Google is committed to advancing racial equity for Black communities. See how.

Protocol request pipelining in LLCPP

Prerequisites

This tutorial builds on the LLCPP getting started tutorials.

Overview

A common aspect of using FIDL on Fuchsia is passing protocol endpoints across protocols. Many FIDL messages include either the client end or the server end of a channel, where the channel is used to communicate over a different FIDL protocol. In this case, the client end allows making requests to the specified protocol, whereas the server end must implement the specified protocol. An alternate set of terms for client end and server end are protocol and protocol request.

This tutorial covers:

  • The usage of these client and server ends, both in FIDL and in the LLCPP FIDL bindings.
  • The request pipelining pattern and its benefits.

The full example code for this tutorial is located at //examples/fidl/llcpp/request_pipelining.

The FIDL protocol

This tutorial implements the EchoLauncher protocol from the fuchsia.examples library:

[Discoverable]
protocol EchoLauncher {
    GetEcho(string:MAX_STRING_LENGTH echo_prefix) -> (Echo response);
    GetEchoPipelined(string:MAX_STRING_LENGTH echo_prefix, request<Echo> request);
};

This is a protocol that lets clients retrieve an instance of the Echo protocol. Clients can specify a prefix, and the resulting Echo instance adds that prefix to every response.

There are two methods that can be used to accomplish this:

  • GetEcho: Takes the prefix as a request, and responds with the client end of a channel connected to an implementation of the Echo protocol. After receiving the client end in the response, the client can start making requests on the Echo protocol using the client end.
  • GetEchoPipelined: Takes the server end of a channel as one of the request parameters and binds an implementation of Echo to it. The client that made the request is assumed to already hold the client end, and will start making Echo requests on that channel after calling GetEchoPipeliend.

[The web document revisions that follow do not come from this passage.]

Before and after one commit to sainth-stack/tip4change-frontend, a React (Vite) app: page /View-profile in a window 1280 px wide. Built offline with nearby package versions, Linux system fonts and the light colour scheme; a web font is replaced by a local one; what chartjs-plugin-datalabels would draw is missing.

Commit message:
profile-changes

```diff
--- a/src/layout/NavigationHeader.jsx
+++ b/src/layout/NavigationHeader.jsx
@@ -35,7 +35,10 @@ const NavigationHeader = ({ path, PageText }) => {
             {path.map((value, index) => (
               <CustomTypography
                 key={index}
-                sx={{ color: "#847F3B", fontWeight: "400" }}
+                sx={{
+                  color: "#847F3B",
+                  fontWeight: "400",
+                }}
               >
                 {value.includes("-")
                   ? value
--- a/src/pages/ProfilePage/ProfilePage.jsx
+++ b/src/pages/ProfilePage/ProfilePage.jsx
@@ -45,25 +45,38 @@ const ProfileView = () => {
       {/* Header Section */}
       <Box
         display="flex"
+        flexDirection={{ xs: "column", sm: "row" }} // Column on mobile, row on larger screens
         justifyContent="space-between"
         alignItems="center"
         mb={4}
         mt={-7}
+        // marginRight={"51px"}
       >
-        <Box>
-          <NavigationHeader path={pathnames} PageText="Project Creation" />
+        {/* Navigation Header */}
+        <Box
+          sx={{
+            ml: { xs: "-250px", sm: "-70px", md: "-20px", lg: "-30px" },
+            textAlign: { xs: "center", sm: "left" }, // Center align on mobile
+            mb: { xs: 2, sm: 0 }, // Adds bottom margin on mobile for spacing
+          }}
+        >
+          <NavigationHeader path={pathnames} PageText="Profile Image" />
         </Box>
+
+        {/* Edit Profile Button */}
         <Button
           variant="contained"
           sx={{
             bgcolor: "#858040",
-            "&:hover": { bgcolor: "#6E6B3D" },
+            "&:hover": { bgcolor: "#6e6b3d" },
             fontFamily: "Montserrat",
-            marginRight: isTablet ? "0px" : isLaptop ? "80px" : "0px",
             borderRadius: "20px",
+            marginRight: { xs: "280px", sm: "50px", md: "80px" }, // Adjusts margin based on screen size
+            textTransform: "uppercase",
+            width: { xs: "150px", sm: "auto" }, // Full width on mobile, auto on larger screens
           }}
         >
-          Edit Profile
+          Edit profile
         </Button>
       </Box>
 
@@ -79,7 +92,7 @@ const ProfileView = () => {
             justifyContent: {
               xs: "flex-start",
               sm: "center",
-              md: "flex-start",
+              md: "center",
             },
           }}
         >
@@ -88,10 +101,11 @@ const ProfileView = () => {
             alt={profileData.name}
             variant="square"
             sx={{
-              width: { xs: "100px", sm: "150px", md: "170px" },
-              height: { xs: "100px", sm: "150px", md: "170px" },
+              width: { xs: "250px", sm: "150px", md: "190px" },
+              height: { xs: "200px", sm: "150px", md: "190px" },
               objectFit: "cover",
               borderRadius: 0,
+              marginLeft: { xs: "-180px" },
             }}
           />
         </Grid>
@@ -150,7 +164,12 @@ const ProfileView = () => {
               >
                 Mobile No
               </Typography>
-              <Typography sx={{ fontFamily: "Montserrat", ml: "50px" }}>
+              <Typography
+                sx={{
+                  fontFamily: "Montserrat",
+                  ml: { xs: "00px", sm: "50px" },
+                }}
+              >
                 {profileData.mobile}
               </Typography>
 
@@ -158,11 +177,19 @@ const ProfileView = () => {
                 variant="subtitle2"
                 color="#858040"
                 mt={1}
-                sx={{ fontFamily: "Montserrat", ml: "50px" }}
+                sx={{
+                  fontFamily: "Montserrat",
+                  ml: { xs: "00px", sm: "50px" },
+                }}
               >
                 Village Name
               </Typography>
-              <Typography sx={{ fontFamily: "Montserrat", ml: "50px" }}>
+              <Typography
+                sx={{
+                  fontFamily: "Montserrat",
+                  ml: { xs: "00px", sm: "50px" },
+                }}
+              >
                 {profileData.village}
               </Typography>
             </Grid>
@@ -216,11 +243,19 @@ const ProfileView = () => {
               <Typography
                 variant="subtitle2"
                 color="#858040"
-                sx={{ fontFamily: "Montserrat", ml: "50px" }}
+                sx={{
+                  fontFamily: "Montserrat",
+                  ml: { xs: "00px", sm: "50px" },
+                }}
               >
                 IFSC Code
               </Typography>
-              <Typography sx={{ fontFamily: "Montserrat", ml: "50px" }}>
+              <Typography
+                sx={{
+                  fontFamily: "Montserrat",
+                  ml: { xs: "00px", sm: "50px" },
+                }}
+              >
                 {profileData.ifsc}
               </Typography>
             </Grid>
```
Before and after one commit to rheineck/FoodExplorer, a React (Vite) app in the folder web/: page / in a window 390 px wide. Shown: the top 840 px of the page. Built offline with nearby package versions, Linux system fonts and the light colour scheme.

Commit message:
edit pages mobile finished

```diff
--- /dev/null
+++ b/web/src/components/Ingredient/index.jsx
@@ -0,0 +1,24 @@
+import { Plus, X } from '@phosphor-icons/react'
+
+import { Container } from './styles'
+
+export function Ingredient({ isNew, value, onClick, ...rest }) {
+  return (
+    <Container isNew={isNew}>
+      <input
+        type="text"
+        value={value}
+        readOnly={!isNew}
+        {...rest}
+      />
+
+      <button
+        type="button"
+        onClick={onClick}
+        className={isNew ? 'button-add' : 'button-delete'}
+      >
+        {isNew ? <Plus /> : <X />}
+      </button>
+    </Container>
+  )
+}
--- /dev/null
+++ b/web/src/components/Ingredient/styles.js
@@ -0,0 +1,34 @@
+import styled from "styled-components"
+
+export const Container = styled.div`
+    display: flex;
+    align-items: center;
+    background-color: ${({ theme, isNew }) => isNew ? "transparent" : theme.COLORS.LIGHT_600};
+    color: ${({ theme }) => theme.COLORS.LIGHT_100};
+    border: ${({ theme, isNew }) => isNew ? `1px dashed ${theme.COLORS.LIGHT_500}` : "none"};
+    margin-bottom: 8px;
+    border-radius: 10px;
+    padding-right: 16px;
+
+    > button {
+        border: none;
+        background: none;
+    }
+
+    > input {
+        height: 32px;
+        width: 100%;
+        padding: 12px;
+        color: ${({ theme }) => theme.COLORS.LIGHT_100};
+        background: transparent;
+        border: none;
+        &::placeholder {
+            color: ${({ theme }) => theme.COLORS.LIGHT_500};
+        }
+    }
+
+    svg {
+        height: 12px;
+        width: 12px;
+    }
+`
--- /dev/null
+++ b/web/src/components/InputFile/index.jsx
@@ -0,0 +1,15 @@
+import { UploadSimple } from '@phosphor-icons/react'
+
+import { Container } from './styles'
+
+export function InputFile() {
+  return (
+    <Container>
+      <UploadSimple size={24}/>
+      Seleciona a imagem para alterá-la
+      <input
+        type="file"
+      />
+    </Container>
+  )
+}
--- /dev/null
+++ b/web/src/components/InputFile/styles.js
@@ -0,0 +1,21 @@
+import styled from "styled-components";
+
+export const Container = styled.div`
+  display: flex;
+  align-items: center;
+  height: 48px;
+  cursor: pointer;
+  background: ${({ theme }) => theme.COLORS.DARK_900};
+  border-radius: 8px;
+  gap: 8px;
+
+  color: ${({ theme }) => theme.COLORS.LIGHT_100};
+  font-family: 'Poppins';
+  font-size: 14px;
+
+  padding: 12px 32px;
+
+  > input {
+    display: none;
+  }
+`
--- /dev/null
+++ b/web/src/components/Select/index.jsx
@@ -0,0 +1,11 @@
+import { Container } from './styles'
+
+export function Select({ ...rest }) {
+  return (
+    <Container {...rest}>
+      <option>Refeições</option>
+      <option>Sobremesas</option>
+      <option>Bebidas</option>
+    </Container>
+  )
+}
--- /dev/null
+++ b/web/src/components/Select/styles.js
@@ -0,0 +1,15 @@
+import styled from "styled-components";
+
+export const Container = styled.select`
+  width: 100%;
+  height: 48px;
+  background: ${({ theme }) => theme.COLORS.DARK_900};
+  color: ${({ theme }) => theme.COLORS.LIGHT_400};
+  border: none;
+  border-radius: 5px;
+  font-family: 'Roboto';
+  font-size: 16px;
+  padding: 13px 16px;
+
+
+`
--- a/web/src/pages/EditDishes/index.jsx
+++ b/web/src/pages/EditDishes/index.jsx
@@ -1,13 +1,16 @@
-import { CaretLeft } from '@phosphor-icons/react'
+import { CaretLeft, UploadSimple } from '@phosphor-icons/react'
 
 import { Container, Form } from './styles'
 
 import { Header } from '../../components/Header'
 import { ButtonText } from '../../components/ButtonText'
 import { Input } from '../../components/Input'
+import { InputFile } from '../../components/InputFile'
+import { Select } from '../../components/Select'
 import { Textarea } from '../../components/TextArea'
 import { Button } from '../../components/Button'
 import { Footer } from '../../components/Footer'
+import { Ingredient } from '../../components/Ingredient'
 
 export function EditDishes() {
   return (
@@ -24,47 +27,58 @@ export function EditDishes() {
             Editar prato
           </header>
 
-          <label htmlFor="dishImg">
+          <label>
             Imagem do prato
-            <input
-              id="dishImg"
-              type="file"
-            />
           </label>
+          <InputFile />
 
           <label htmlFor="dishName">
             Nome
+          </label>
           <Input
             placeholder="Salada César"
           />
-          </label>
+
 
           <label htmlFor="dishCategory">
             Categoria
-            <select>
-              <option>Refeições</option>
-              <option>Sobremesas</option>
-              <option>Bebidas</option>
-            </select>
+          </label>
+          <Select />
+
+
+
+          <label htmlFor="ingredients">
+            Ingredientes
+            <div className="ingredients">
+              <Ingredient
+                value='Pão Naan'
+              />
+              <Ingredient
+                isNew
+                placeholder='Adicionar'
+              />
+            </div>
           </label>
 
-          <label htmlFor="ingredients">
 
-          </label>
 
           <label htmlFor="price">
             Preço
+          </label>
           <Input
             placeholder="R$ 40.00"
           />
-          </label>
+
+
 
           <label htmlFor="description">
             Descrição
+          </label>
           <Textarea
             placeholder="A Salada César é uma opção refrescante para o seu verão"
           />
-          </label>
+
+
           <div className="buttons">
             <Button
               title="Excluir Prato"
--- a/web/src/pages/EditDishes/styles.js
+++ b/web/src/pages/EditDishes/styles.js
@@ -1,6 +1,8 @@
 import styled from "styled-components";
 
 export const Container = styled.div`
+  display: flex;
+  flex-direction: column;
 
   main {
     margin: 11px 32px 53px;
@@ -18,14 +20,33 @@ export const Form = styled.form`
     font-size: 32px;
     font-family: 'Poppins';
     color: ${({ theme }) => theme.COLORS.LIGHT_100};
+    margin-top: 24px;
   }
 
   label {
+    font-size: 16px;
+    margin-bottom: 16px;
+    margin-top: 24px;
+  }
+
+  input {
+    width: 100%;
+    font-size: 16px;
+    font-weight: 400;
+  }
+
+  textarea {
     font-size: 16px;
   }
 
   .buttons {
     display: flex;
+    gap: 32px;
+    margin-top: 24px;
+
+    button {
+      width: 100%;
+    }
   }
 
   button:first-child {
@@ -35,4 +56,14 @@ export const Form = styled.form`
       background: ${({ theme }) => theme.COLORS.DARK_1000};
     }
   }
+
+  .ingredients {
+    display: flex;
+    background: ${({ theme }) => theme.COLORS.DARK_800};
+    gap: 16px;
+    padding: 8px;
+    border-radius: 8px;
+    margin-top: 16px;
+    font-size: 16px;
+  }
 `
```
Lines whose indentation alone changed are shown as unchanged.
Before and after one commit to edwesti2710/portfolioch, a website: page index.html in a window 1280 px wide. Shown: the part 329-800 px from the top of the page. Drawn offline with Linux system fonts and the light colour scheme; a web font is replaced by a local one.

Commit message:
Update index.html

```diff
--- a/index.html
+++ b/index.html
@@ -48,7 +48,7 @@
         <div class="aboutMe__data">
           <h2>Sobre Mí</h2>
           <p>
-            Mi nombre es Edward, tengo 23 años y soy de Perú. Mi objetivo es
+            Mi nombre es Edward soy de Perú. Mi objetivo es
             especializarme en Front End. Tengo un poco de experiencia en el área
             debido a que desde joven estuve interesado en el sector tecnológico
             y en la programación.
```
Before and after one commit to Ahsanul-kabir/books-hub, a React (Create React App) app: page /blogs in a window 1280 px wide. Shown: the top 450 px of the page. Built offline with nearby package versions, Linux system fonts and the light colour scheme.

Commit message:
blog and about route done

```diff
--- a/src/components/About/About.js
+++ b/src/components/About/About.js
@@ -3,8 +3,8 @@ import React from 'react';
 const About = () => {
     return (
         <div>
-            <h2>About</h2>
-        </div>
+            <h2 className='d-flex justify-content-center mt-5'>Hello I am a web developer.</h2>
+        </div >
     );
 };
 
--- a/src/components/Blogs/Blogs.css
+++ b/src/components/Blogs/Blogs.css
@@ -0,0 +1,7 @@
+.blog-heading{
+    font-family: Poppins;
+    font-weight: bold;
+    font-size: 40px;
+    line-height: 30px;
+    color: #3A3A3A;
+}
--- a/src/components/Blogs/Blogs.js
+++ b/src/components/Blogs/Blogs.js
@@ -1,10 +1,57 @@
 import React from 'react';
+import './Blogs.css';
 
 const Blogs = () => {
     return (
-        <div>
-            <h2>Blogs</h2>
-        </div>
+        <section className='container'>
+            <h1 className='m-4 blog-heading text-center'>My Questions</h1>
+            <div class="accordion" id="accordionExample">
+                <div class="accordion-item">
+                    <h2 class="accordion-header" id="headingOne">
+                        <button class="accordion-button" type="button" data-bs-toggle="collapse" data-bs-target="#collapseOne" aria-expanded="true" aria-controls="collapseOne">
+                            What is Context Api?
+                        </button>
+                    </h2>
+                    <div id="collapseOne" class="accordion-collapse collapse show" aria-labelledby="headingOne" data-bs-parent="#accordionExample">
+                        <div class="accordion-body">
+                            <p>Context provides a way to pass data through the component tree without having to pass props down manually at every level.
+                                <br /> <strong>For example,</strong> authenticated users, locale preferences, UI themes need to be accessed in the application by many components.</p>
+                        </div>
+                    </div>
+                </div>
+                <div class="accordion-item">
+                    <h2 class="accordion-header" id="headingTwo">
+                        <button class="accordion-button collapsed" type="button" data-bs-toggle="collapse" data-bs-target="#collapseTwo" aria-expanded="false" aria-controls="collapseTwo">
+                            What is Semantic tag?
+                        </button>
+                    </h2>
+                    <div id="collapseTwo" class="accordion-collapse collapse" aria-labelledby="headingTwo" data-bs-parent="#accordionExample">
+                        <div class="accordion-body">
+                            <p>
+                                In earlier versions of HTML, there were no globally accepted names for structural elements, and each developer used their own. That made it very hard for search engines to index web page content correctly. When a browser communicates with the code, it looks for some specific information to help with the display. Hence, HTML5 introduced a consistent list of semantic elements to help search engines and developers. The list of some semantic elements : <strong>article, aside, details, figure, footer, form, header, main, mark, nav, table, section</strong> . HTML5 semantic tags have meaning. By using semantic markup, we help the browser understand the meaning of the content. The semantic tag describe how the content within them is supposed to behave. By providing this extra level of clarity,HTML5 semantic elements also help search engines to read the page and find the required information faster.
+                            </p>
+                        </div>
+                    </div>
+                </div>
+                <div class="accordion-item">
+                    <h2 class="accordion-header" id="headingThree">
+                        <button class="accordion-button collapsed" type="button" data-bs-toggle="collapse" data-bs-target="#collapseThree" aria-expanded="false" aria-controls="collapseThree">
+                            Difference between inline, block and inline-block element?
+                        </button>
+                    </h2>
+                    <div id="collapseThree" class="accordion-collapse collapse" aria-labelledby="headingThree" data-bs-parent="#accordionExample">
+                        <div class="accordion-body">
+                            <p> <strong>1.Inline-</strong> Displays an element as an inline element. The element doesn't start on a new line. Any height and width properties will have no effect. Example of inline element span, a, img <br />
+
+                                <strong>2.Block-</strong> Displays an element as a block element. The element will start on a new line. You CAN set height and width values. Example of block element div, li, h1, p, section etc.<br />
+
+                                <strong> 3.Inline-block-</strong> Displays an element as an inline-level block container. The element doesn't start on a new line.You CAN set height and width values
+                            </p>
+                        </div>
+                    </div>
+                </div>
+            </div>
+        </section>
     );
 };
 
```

As the name suggests, the latter uses a pattern called protocol request pipelining, and is the preferred approach. This tutorial implements both approaches.

Implement the server

Implement the Echo protocol

This implementation of Echo allows specifying a prefix in order to distinguish between the different instances of Echo servers:

// Implementation of the Echo protocol that prepends a prefix to every response.
class EchoImpl final : public llcpp::fuchsia::examples::Echo::Interface {
 public:
  explicit EchoImpl(std::string prefix) : prefix_(prefix) {}
  // This method is not used in the request pipelining example, so requests are ignored.
  void SendString(fidl::StringView value, SendStringCompleter::Sync& completer) override {}
  void EchoString(fidl::StringView value, EchoStringCompleter::Sync& completer) override {
    std::cout << "Got echo request for prefix " << prefix_ << std::endl;
    auto value_str = std::string(value.data(), value.size());
    auto response = prefix_ + value_str;
    completer.Reply(fidl::unowned_str(response));
  }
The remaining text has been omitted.